My wife offered to loan me hers, but my “Maker” ways make me tear apart and mod things that I use. Basically, if she loans me her computer, I’ll want to do things to it that make it very un-hers. My wife is awesome, even for thinking of such a wonderful suggestion, but she’s too awesome for me to abuse her wonderful gift.
I also repurpose laptops for friends when they need them. I swap out hard drives, add and remove RAM, and install different Linux environments so that my friends can have a running laptop. If this solution is good enough for my friends, why not me?
A few months ago, my mother sent me my dad’s dying computer. I installed the latest Ubuntu on it, and was using it as more of a prototyping experiment more than anything. In light of the system failures in my laptop, I started downloading my entire OneDrive (only a few GB) to the Ubuntu box.
My only reason for seeing the Ubuntu laptop as an inconvenience is that I have subscriptions on the Windows machine. Steam, Adobe Photoshop, and Microsoft Office. All things that don’t translate well when switching over to Linux. To be fair, there is a Linux Steam client and GIMP is a great Photoshop alternative, but Microsoft Office is a disappointing service to lose full access to.
The great news is that there are tons of open source (free) alternatives to everything that I’m used to, and Microsoft has online tools that are just slimmed down versions of their downloaded suite of services.
So, my plan for now is to transfer anything important to the Linux laptop, install the programs I need to keep on keeping on, and to transfer the RAM cards from my laptop to the Linux laptop to improve the functionality of it.

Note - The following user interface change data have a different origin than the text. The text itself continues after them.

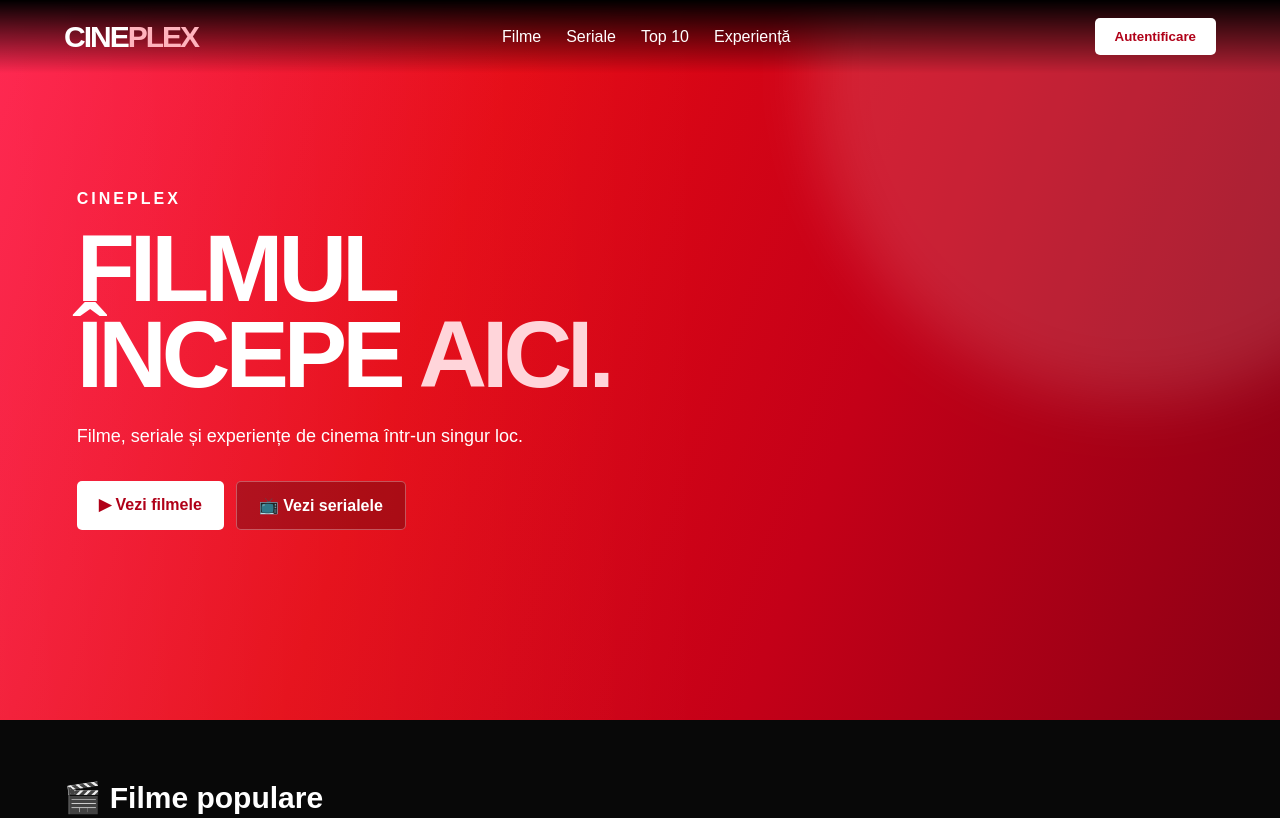
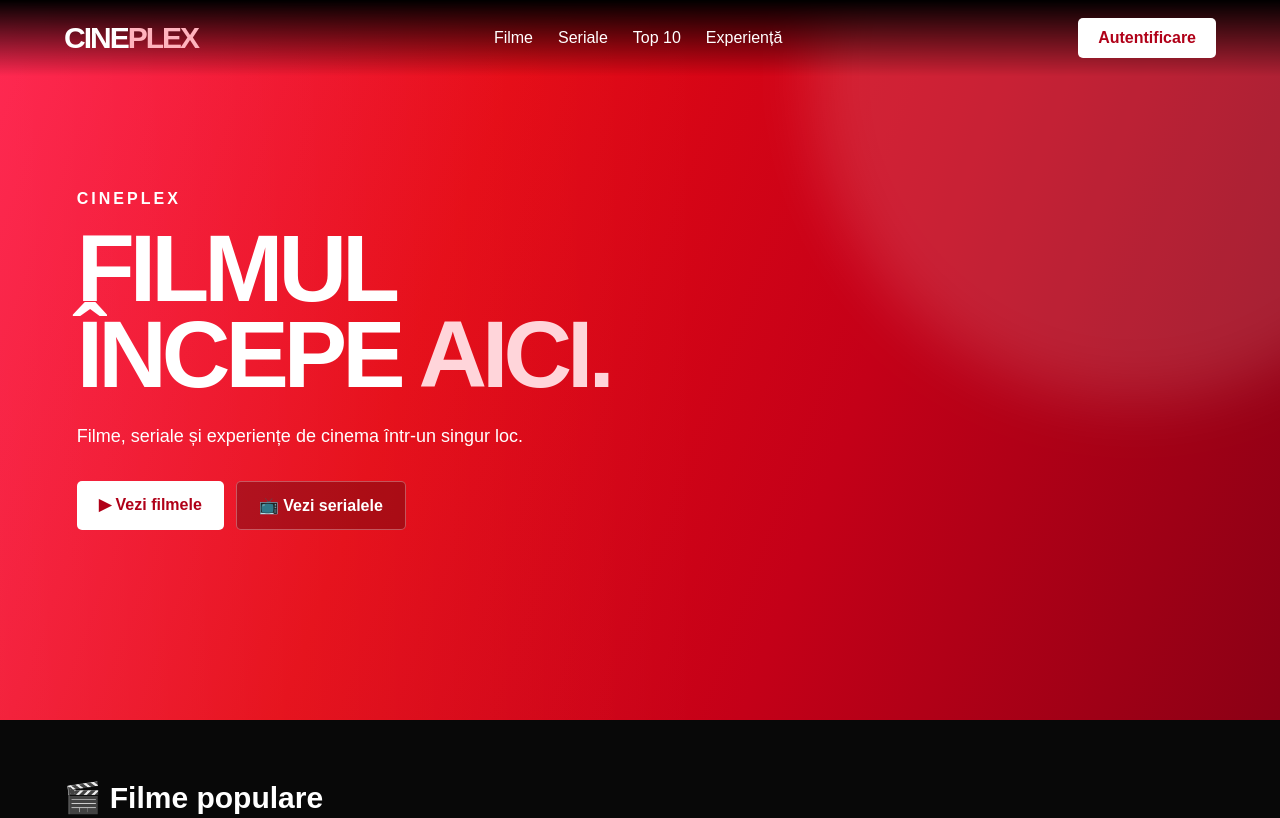
Before and after one commit to chrissamson2005-ux/CINEPLEX-, a plain HTML site: page index.html in a window 1280 px wide. Shown: the top 818 px of the page. Drawn offline with Linux system fonts and the light colour scheme.

```diff
--- a/index.html
+++ b/index.html
@@ -60,7 +60,10 @@
     color: #ffd5da;
 }
 
+/* BUTON AUTENTIFICARE */
+
 .login {
+    display: inline-block;
     background: white;
     color: #b00018;
     border: none;
@@ -68,9 +71,14 @@
     border-radius: 5px;
     font-weight: bold;
     cursor: pointer;
+    text-decoration: none;
 }
 
-/* HERO - BACKGROUND ROSU */
+.login:hover {
+    background: #ffe8eb;
+}
+
+/* HERO */
 
 .hero {
     min-height: 720px;
@@ -90,8 +98,6 @@
     position: relative;
     overflow: hidden;
 }
-
-/* LUMINĂ ÎN BACKGROUND */
 
 .hero::before {
     content: "";
@@ -550,9 +556,9 @@
         <a href="#experienta">Experiență</a>
     </div>
 
-    <button class="login">
+    <a href="login.html" class="login">
         Autentificare
-    </button>
+    </a>
 
 </nav>
 
```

What does this mean for my writing? Absolutely nothing. I was using OneDrive as a back up for my important things, including my writing. When I hit save on my story last time I was writing it, it uploaded any changes to OneDrive instantly. All I need to do is sign into Word Online and start typing, or open the downloaded OneDrive backup I did the other night and continue the document from there.
Frustrated at losing a computer’s functionality, but not as frustrated as I could have been! #creativelife!